== Difference listings ==
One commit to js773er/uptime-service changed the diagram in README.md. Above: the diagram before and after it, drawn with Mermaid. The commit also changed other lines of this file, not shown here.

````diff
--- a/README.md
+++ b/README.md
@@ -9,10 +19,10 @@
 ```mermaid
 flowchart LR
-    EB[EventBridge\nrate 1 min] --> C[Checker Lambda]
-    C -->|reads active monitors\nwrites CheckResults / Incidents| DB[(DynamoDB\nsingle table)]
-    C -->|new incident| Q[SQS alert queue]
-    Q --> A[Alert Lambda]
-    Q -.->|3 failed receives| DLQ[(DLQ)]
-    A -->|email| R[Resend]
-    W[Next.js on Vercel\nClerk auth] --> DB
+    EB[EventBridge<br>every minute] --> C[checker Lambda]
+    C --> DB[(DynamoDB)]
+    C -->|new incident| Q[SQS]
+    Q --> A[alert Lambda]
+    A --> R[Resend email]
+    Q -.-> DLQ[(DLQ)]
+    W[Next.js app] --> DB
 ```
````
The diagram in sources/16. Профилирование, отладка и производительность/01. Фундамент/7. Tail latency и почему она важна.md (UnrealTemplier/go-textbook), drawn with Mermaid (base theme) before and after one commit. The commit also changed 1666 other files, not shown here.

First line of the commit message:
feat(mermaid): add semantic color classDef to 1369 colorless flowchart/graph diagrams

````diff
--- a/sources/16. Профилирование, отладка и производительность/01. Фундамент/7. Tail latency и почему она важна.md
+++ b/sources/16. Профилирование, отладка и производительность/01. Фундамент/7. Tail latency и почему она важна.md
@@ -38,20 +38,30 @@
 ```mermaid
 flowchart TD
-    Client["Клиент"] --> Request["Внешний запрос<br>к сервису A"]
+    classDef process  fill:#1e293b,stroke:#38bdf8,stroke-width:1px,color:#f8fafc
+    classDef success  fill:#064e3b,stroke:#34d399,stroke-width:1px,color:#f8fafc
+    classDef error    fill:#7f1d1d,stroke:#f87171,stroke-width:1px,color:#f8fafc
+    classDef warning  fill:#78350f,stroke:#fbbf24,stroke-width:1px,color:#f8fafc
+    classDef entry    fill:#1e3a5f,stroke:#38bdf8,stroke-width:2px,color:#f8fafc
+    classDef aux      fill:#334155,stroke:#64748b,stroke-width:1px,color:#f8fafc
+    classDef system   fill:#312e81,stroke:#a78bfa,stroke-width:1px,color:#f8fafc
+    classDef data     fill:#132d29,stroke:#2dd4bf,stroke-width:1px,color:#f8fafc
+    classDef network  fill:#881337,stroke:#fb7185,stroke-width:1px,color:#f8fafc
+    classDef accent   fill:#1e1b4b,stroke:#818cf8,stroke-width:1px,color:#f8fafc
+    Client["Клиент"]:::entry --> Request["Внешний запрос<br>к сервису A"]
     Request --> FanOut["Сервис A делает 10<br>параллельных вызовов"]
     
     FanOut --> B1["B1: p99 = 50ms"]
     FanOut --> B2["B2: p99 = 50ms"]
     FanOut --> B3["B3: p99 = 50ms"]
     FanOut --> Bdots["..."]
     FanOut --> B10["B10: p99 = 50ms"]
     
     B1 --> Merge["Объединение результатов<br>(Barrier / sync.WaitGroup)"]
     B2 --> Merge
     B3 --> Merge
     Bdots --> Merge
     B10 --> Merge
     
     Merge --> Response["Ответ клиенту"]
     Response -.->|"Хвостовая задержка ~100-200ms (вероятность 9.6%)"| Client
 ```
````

== Prompt ==
Every line from the one that contains "feat(mermaid): add semantic" down to and including the last line of the records above must be set down exactly, with nothing else.

== Reply to the exercise ==
feat(mermaid): add semantic color classDef to 1369 colorless flowchart/graph diagrams

````diff
--- a/sources/16. Профилирование, отладка и производительность/01. Фундамент/7. Tail latency и почему она важна.md
+++ b/sources/16. Профилирование, отладка и производительность/01. Фундамент/7. Tail latency и почему она важна.md
@@ -38,20 +38,30 @@
 ```mermaid
 flowchart TD
-    Client["Клиент"] --> Request["Внешний запрос<br>к сервису A"]
+    classDef process  fill:#1e293b,stroke:#38bdf8,stroke-width:1px,color:#f8fafc
+    classDef success  fill:#064e3b,stroke:#34d399,stroke-width:1px,color:#f8fafc
+    classDef error    fill:#7f1d1d,stroke:#f87171,stroke-width:1px,color:#f8fafc
+    classDef warning  fill:#78350f,stroke:#fbbf24,stroke-width:1px,color:#f8fafc
+    classDef entry    fill:#1e3a5f,stroke:#38bdf8,stroke-width:2px,color:#f8fafc
+    classDef aux      fill:#334155,stroke:#64748b,stroke-width:1px,color:#f8fafc
+    classDef system   fill:#312e81,stroke:#a78bfa,stroke-width:1px,color:#f8fafc
+    classDef data     fill:#132d29,stroke:#2dd4bf,stroke-width:1px,color:#f8fafc
+    classDef network  fill:#881337,stroke:#fb7185,stroke-width:1px,color:#f8fafc
+    classDef accent   fill:#1e1b4b,stroke:#818cf8,stroke-width:1px,color:#f8fafc
+    Client["Клиент"]:::entry --> Request["Внешний запрос<br>к сервису A"]
     Request --> FanOut["Сервис A делает 10<br>параллельных вызовов"]
     
     FanOut --> B1["B1: p99 = 50ms"]
     FanOut --> B2["B2: p99 = 50ms"]
     FanOut --> B3["B3: p99 = 50ms"]
     FanOut --> Bdots["..."]
     FanOut --> B10["B10: p99 = 50ms"]
     
     B1 --> Merge["Объединение результатов<br>(Barrier / sync.WaitGroup)"]
     B2 --> Merge
     B3 --> Merge
     Bdots --> Merge
     B10 --> Merge
     
     Merge --> Response["Ответ клиенту"]
     Response -.->|"Хвостовая задержка ~100-200ms (вероятность 9.6%)"| Client
 ```
````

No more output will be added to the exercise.